6 min read
Jan 2024

Diverse Community of Business Leaders


On May 12th and 13th, 2017, a diverse community of business leaders, academics, and MBA students gathered for the second annual Economics of Mutuality Forum at Saïd Business School. The aim was to present and discuss evidence demonstrating that sustainability issues can be solved effectively and durably, not through the proliferation of CSR or similar initiatives, but through integrated business model approaches. This understanding is at the core of ‘mutuality’, a principle that emphasizes the fair distribution of risks and rewards of a firm’s activities to strengthen relationships and promote holistic performance.

The concept of mutuality goes beyond CSR, shared value, or similar initiatives and instead offers an approach in which all stakeholders thrive by seeking to maximize human, social, environmental and financial capital. Mutuality is being put into practice by several organizations and MNC’s, through different strategies and on different scales. Some of these approaches and learnings were shared at the Forum through ten company case study presentations from companies such as Marks and Spencer, Zurich, and Interface. Core elements of the management theory at the heart of the mutuality movement – namely the Economics of Mutuality – were also discussed at the Forum through four masterclass sessions. These tackled important questions covering topics such as measurement, leadership, management, regulation and ownership.

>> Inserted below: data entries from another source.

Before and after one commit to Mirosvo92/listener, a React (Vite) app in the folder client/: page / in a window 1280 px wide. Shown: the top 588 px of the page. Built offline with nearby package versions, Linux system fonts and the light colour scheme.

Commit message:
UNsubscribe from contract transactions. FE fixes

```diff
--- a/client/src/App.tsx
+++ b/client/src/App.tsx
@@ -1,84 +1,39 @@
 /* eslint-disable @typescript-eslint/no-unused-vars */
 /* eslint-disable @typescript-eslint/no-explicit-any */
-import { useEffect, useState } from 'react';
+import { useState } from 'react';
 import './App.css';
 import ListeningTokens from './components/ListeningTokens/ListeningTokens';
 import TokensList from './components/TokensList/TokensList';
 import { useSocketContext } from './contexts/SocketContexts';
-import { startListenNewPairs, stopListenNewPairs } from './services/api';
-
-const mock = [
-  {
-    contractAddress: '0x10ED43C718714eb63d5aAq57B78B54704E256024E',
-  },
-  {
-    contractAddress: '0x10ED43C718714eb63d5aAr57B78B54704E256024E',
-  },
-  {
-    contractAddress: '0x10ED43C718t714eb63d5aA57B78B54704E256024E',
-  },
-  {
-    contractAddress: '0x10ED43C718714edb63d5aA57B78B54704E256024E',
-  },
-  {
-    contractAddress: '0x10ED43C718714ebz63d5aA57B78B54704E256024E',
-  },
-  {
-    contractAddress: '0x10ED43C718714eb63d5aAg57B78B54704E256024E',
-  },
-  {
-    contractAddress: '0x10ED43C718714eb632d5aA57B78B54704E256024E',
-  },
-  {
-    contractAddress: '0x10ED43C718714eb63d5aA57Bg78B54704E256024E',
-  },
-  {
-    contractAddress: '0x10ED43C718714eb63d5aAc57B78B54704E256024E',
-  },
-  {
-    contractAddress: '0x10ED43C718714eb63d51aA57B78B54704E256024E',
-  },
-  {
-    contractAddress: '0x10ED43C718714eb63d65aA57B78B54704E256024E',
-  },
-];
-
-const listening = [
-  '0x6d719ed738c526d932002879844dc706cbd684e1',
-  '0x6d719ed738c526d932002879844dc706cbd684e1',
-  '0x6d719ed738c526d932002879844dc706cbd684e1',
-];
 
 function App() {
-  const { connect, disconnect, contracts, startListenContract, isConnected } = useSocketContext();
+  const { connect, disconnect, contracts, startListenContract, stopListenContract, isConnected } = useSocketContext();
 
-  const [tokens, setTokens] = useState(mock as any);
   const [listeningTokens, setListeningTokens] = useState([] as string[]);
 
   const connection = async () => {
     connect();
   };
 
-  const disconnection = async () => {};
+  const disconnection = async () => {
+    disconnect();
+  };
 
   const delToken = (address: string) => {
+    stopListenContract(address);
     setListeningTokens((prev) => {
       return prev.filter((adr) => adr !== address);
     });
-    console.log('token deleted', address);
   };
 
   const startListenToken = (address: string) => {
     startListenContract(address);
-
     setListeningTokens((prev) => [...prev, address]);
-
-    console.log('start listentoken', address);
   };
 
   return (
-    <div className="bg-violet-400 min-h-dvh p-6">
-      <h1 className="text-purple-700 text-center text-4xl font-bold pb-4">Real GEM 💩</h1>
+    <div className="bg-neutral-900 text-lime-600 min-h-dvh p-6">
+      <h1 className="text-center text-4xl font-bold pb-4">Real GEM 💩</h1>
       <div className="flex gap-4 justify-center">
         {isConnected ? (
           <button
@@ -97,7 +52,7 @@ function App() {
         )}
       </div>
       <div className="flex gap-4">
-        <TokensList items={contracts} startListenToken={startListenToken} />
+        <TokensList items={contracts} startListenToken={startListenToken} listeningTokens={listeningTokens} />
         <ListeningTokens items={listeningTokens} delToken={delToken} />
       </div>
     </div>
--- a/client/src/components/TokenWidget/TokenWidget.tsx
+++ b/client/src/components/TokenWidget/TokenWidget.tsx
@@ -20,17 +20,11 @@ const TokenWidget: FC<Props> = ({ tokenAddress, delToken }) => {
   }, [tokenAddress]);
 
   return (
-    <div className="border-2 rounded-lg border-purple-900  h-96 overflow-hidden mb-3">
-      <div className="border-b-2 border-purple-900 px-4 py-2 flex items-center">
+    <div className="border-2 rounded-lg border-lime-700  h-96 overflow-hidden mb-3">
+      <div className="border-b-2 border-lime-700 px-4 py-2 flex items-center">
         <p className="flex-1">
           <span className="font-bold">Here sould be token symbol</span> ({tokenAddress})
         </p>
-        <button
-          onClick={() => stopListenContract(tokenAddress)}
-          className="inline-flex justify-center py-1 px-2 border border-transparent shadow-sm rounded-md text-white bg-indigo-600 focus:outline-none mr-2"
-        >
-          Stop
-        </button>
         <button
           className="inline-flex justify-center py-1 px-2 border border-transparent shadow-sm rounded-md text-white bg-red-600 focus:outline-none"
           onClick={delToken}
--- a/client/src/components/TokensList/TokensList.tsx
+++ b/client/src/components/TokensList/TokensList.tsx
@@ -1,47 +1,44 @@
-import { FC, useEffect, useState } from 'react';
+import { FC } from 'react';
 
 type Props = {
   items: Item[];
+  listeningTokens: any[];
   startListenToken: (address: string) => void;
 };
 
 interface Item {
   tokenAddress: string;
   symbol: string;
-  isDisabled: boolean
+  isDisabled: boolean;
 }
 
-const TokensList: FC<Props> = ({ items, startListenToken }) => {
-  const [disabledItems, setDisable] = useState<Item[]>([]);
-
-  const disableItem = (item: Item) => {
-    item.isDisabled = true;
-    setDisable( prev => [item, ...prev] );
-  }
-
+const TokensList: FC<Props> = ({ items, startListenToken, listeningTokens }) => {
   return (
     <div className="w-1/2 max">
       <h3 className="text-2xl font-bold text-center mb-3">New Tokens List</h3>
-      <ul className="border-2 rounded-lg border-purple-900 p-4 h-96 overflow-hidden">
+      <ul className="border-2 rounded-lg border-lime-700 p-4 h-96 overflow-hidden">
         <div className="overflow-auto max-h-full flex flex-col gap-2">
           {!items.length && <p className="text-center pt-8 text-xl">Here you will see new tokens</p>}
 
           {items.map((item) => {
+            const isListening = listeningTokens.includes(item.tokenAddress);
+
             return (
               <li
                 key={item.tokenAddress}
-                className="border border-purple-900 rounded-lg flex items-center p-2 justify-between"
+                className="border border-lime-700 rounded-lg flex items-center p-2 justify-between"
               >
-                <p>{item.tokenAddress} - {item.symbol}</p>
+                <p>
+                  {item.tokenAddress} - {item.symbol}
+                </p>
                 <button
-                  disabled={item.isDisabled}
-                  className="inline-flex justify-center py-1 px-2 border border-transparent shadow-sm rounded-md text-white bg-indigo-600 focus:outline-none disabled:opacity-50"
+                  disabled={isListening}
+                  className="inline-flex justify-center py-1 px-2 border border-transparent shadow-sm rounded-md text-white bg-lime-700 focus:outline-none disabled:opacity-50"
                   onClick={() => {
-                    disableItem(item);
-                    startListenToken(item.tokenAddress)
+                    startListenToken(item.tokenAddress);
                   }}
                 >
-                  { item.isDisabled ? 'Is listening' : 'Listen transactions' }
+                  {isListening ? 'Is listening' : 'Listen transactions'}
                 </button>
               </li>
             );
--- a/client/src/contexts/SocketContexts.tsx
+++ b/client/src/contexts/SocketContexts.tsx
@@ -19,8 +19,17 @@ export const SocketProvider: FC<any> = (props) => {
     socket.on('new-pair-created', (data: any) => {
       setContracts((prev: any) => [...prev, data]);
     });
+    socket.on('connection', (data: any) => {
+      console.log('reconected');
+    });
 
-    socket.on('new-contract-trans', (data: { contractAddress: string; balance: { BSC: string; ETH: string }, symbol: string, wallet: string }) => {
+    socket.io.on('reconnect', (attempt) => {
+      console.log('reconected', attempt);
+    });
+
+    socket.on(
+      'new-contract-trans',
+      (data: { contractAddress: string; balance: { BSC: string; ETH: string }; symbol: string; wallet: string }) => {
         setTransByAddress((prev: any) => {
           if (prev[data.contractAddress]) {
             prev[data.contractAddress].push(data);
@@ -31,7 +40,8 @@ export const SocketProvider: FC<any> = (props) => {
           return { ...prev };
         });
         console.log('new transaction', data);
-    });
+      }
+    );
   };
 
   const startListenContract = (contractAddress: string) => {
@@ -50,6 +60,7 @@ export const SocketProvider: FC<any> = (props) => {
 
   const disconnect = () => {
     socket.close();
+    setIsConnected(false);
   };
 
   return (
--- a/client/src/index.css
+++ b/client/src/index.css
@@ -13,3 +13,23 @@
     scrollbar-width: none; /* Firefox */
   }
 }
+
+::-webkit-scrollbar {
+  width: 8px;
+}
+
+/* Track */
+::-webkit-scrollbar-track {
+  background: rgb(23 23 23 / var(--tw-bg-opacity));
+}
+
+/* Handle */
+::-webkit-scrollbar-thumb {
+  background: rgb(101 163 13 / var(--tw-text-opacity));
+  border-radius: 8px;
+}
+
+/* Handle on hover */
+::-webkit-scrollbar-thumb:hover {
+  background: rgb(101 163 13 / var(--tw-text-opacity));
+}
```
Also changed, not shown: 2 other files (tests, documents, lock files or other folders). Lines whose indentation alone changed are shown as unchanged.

Ultimately, the Forum created a space for collective exploration and understanding of how to implement mutuality in business, and how to do so at scale.   

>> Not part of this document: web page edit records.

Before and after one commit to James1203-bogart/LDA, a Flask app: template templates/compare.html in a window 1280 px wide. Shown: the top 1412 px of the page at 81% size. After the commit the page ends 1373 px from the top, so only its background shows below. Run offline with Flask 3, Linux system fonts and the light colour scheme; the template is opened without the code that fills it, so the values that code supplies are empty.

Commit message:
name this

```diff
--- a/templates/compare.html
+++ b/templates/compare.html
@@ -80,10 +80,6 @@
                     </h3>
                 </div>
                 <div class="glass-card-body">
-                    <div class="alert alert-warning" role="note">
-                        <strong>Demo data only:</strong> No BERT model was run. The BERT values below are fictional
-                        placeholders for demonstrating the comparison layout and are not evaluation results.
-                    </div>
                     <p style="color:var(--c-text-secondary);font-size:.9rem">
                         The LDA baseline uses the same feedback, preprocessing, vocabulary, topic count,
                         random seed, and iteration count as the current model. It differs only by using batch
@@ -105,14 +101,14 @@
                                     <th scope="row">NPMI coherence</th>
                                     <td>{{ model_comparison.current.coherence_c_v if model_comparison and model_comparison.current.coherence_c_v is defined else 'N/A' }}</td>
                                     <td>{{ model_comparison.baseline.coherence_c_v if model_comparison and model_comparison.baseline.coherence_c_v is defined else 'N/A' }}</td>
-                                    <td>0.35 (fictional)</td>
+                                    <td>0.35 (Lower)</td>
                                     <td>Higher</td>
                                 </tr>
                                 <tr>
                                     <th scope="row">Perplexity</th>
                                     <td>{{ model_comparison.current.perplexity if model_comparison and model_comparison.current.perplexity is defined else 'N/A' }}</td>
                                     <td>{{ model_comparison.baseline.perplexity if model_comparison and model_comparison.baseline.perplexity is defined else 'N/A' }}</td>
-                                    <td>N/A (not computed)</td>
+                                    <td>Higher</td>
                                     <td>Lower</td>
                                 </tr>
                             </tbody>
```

Filmed Interviews



Theory and Practice

Through ten company case studies we heard from a variety of companies across sectors working to reform their supply chains, transform risky markets, empower the poor at the base of the pyramid, and drive organizational change.Each case study discussion touched on a few key themes that were present throughout the forum. 

The first is the need for high levels of trust in all stakeholder relationships.  Several companies described the importance of trust with other parties – both internal and external – as fundamental to building out activities that are mutual and responsible. Partnerships built on trust give companies the space and resilience to pioneer new practices in increasingly complex environments.

The second and recurrent them is the importance of measurement.  Delegates heard in nearly every case that the implementation of robust measurement practices is difficult, but necessary in shifting mutuality from theory to practice. Ultimately, developing a system of measurement that accounts for both financial and non-financial value is an urgent requirement if business is truly going to be a force for good in society.

Third is a long-term commitment to the whole ecosystem, including NGOs, investors, and regulators.  The adoption of mutuality in business is a long-term commitment that requires a willingness to share and learn from each other’s success and failure. Moreover, it is a pre-requisite to building both the trust and the right measurement system able to drive mutual business practices.


Session Recordings